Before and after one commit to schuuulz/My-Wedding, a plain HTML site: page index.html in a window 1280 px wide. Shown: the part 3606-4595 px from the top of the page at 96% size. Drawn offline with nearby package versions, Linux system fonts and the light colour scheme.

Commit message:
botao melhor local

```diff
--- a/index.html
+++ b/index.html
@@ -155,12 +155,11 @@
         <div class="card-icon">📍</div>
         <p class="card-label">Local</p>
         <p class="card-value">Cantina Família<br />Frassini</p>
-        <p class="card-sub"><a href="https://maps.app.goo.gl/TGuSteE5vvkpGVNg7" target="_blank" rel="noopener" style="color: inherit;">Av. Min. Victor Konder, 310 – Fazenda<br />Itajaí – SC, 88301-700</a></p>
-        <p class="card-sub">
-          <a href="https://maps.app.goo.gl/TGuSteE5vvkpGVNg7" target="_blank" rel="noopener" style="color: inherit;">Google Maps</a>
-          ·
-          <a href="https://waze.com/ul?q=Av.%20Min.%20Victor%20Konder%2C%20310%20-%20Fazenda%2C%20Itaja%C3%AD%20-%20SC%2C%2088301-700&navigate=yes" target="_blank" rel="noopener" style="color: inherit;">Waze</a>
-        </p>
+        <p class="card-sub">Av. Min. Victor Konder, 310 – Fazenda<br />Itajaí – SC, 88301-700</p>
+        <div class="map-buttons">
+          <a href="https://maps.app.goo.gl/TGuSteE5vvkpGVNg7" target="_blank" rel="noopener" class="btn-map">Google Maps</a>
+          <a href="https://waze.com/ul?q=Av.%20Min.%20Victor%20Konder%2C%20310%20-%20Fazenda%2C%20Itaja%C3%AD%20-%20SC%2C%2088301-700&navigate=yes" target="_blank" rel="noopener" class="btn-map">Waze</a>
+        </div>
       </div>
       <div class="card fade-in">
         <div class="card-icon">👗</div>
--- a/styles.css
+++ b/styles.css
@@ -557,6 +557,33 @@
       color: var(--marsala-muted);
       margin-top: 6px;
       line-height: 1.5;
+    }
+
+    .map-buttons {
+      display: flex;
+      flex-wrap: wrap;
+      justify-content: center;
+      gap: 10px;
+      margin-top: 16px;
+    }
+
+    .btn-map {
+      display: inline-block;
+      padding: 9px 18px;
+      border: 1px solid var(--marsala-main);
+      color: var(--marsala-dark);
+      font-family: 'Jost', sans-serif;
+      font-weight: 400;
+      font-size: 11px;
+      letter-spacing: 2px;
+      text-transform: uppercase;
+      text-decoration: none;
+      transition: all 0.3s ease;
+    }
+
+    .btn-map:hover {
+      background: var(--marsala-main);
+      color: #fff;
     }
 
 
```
━━━━━━
● Directions for this task: Restate all of the material, keeping every word intact.

● Task output:
Before and after one commit to schuuulz/My-Wedding, a plain HTML site: page index.html in a window 1280 px wide. Shown: the part 3606-4595 px from the top of the page at 96% size. Drawn offline with nearby package versions, Linux system fonts and the light colour scheme.

Commit message:
botao melhor local

```diff
--- a/index.html
+++ b/index.html
@@ -155,12 +155,11 @@
         <div class="card-icon">📍</div>
         <p class="card-label">Local</p>
         <p class="card-value">Cantina Família<br />Frassini</p>
-        <p class="card-sub"><a href="https://maps.app.goo.gl/TGuSteE5vvkpGVNg7" target="_blank" rel="noopener" style="color: inherit;">Av. Min. Victor Konder, 310 – Fazenda<br />Itajaí – SC, 88301-700</a></p>
-        <p class="card-sub">
-          <a href="https://maps.app.goo.gl/TGuSteE5vvkpGVNg7" target="_blank" rel="noopener" style="color: inherit;">Google Maps</a>
-          ·
-          <a href="https://waze.com/ul?q=Av.%20Min.%20Victor%20Konder%2C%20310%20-%20Fazenda%2C%20Itaja%C3%AD%20-%20SC%2C%2088301-700&navigate=yes" target="_blank" rel="noopener" style="color: inherit;">Waze</a>
-        </p>
+        <p class="card-sub">Av. Min. Victor Konder, 310 – Fazenda<br />Itajaí – SC, 88301-700</p>
+        <div class="map-buttons">
+          <a href="https://maps.app.goo.gl/TGuSteE5vvkpGVNg7" target="_blank" rel="noopener" class="btn-map">Google Maps</a>
+          <a href="https://waze.com/ul?q=Av.%20Min.%20Victor%20Konder%2C%20310%20-%20Fazenda%2C%20Itaja%C3%AD%20-%20SC%2C%2088301-700&navigate=yes" target="_blank" rel="noopener" class="btn-map">Waze</a>
+        </div>
       </div>
       <div class="card fade-in">
         <div class="card-icon">👗</div>
--- a/styles.css
+++ b/styles.css
@@ -557,6 +557,33 @@
       color: var(--marsala-muted);
       margin-top: 6px;
       line-height: 1.5;
+    }
+
+    .map-buttons {
+      display: flex;
+      flex-wrap: wrap;
+      justify-content: center;
+      gap: 10px;
+      margin-top: 16px;
+    }
+
+    .btn-map {
+      display: inline-block;
+      padding: 9px 18px;
+      border: 1px solid var(--marsala-main);
+      color: var(--marsala-dark);
+      font-family: 'Jost', sans-serif;
+      font-weight: 400;
+      font-size: 11px;
+      letter-spacing: 2px;
+      text-transform: uppercase;
+      text-decoration: none;
+      transition: all 0.3s ease;
+    }
+
+    .btn-map:hover {
+      background: var(--marsala-main);
+      color: #fff;
     }
 
 
```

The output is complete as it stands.